Monday, February 8, 2010

Modern . . . Dreams

Don't forget to enter Friday's giveaway for Christa Allen's debut novel, Walking on Broken Glass!


Who among us hasn't ever soothed a frantic child--or even ourselves--with the phrase, "It's only a dream." ? I know I've chanted that to myself a time or two after waking up from a nightmare, and I've said it to my daughter too. I've even had one of my characters repeat the phrase to herself time and again after a series of nightmares. But isn't it kind of interesting? Dreams can have a profound impact on us . . . and yet we try to dismiss them in this day and age, write them off as Freudian wish-fulfillment or random firings of synapses.

I always find it interesting how important a role dreams play in the Bible, for instance. In the Old Testament especially, we see God speaking to people quite a bit through dreams, or raising His children to power through the ability to interpret them. I think most of assume that's just something that happened "back then." Sure, we're willing to grant that dreams can mean something. Sometimes. In a way.

Even if we dismiss any prophetic qualities they could have, though, dreams shouldn't be dismissed so easily, should they? I like to make use of the normal, everyday variety of dream in my contemporaries as ways for the characters to see something about themselves. Who hasn't had a dream about a person they hadn't yet admitted to themselves they were interested in? Kinda hard to deny it after that, though, right? Or how about those times we dream something bad about our spouse and wake up angry with them, even though they haven't done something wrong? That affects us throughout our whole day and can often force us to examine our own hearts and fears to get over it.
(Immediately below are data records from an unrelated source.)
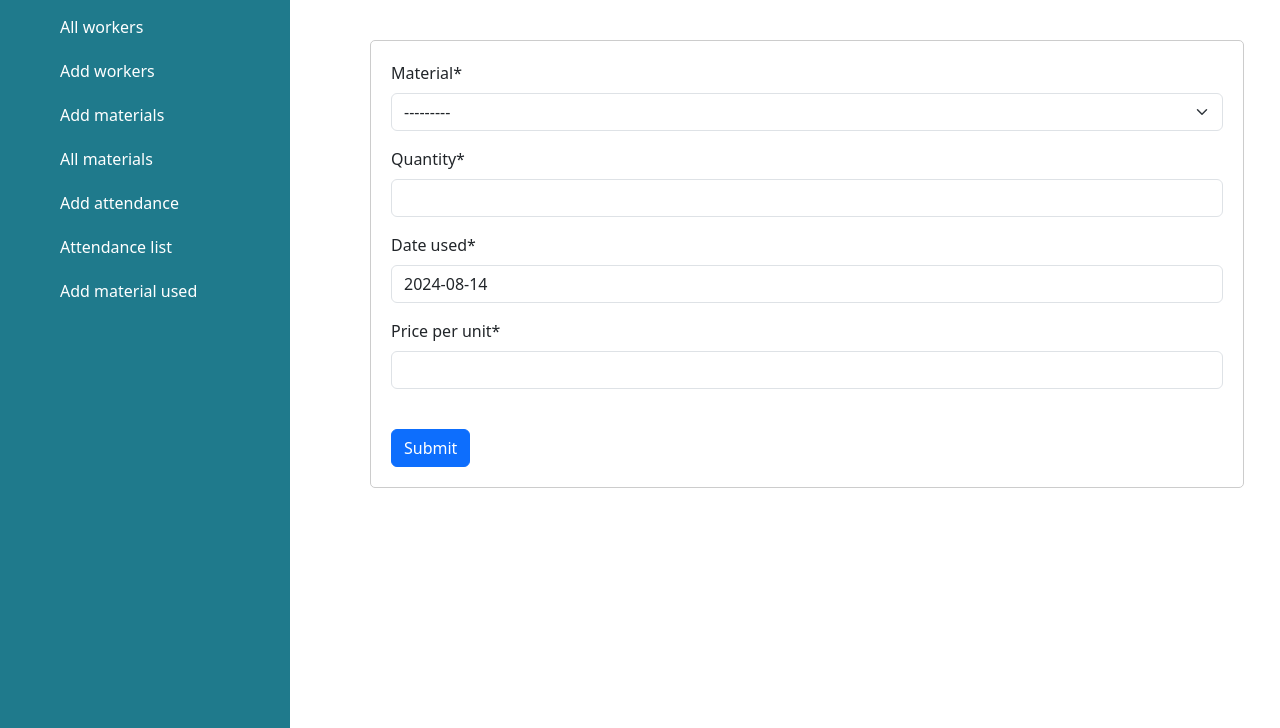
After one commit to EstherAuma/Construction-site, a Django app: page /material-usage/ in a window 1280 px wide. The commit adds this page. Shown: the top 728 px of the page. Run offline with Django 5.2, Linux system fonts and the light colour scheme; data that the repository does not hold is empty; some libraries are stand-ins or nearby versions.

Commit message:
create a form for registering the materials used

```diff
--- a/materialTracker/forms.py
+++ b/materialTracker/forms.py
@@ -16,3 +16,11 @@ class AttendanceForm(forms.ModelForm):
     class Meta:
         model = Attendance
         fields = ['worker', 'date', 'time_in', 'time_out', 'daily_rate']
+
+class MaterialUsageForm(forms.ModelForm):
+    class Meta:
+        model = MaterialUsage
+        fields = ['material', 'quantity', 'date_used', 'price_per_unit']
+        widgets = {
+            'material': forms.Select(attrs={'class': 'form-select', 'aria-label': 'Default select example'}),
+        }
--- a/materialTracker/models.py
+++ b/materialTracker/models.py
@@ -41,7 +41,7 @@ class Material(models.Model):
     date_purchased = models.DateField(default=timezone.now, validators=[validate_not_future_date])
 
     def __str__(self):
-        return f"{self.name} {self.date_purchased}"
+        return f"{self.name}"
 
 class MaterialUsage(models.Model):
     material = models.ForeignKey(Material, on_delete=models.CASCADE)
@@ -50,7 +50,7 @@ class MaterialUsage(models.Model):
     price_per_unit = models.DecimalField(max_digits=10, decimal_places=2, null=False, blank=False)
 
     def __str__(self):
-        return f"{self.material.name}  {self.date_used}"
+        return f"{self.material.name}"
 
     @property
     def total_price(self):
--- a/materialTracker/templates/pages/base.html
+++ b/materialTracker/templates/pages/base.html
@@ -22,6 +22,7 @@
                 <li><a href="{% url 'materials' %}">All materials</a></li>
                 <li><a href="{% url 'attendance' %}">Add attendance</a></li>
                 <li><a href="{% url 'attendance-list' %}">Attendance list</a></li>
+                <li><a href="{% url 'material-usage' %}">Add material used</a></li>
 
 
         </ul>
--- /dev/null
+++ b/materialTracker/templates/pages/material-usage.html
@@ -0,0 +1,37 @@
+{% extends 'pages/base.html' %}
+{% load crispy_forms_tags %}
+{% block content %}
+<form method="POST" action="" class="add-material-form">
+    {% csrf_token %}
+    {% if form.errors %}
+        <div class="alert alert-danger">
+            <ul>
+                {% for field in form %}
+                    {% for error in field.errors %}
+                        <li>{{ error }}</li>
+                    {% endfor %}
+                {% endfor %}
+            </ul>
+        </div>
+    {% endif %}
+
+    <div class="form-group">
+        {{ form.material|as_crispy_field }}
+    </div>
+
+    <div class="form-group">
+        {{ form.quantity|as_crispy_field }}
+    </div>
+
+    <div class="form-group">
+        {{ form.date_used|as_crispy_field }}
+    </div>
+
+    <div class="form-group">
+        {{ form.price_per_unit|as_crispy_field }}
+    </div>
+    <br>
+
+    <button type="submit" class="btn btn-primary">Submit</button>
+</form>
+{% endblock %}
--- a/materialTracker/urls.py
+++ b/materialTracker/urls.py
@@ -16,6 +16,7 @@ urlpatterns = [
     path("materials/<int:pk>/", views.material_details, name="material-details"),
     path("attendance/", views.add_attendance, name="attendance"),
     path("attendance-list/", views.attendance_list, name="attendance-list"),
+    path("material-usage/", views.material_usage, name="material-usage"),
 
     # API URLS
     path("api/workers/", WorkerListAPIView.as_view(), name="workers"),
--- a/materialTracker/views.py
+++ b/materialTracker/views.py
@@ -1,5 +1,5 @@
 from django.shortcuts import render,redirect,get_object_or_404
-from .forms import WorkerForm, MaterialForm, AttendanceForm
+from .forms import WorkerForm, MaterialForm, AttendanceForm, MaterialUsageForm
 from .models import Worker, Material, Attendance
 
 
@@ -175,3 +175,14 @@ def add_attendance(request):
 def attendance_list(request):
     attendances = Attendance.objects.all()
     return render(request, 'pages/attendance-list.html', {'attendances': attendances})
+
+def material_usage(request):
+    if request.method == "POST":
+        form = MaterialUsageForm(request.POST)
+        if form.is_valid():
+            form.save()
+            return redirect('/')
+    else:
+        form = MaterialUsageForm()
+
+    return render(request, 'pages/material-usage.html', {'form': form})
```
And I'd love to see a poll of how many authors came up with story ideas based on dreams. Lots, I know!

But the fact is, dreams can still be the whisper of God too. Let's remember that He doesn't change--if He spoke through dreams Back Then, why would He stop doing it now? More likely, I think, is that we don't listen to them so much anymore. My friend Dina shared a story on her blog a few weeks ago about how, when they were trapped in a war-zone, her young son had a dream that, as it turns out, thousands of people had around the world that week, and it guided them to safety. (Oo, shivers up my spine just writing that.) She also shared with me that thousands of Muslims have converted to Christianity in the last few years because they had dreams about Jesus.

We can't discount those amazing stories, though all too often we do--or we say, "Wow, that's awesome. It would never happen to me, but it's awesome." And maybe it wouldn't happen to us. But maybe it would. In my stories, and in my life, I like to keep an open mind. I don't like to "resort to" these "tactics" when writing--but I also want to write reality. And reality is that our dream world has a profound effect on our "real" world.

Have you encountered that?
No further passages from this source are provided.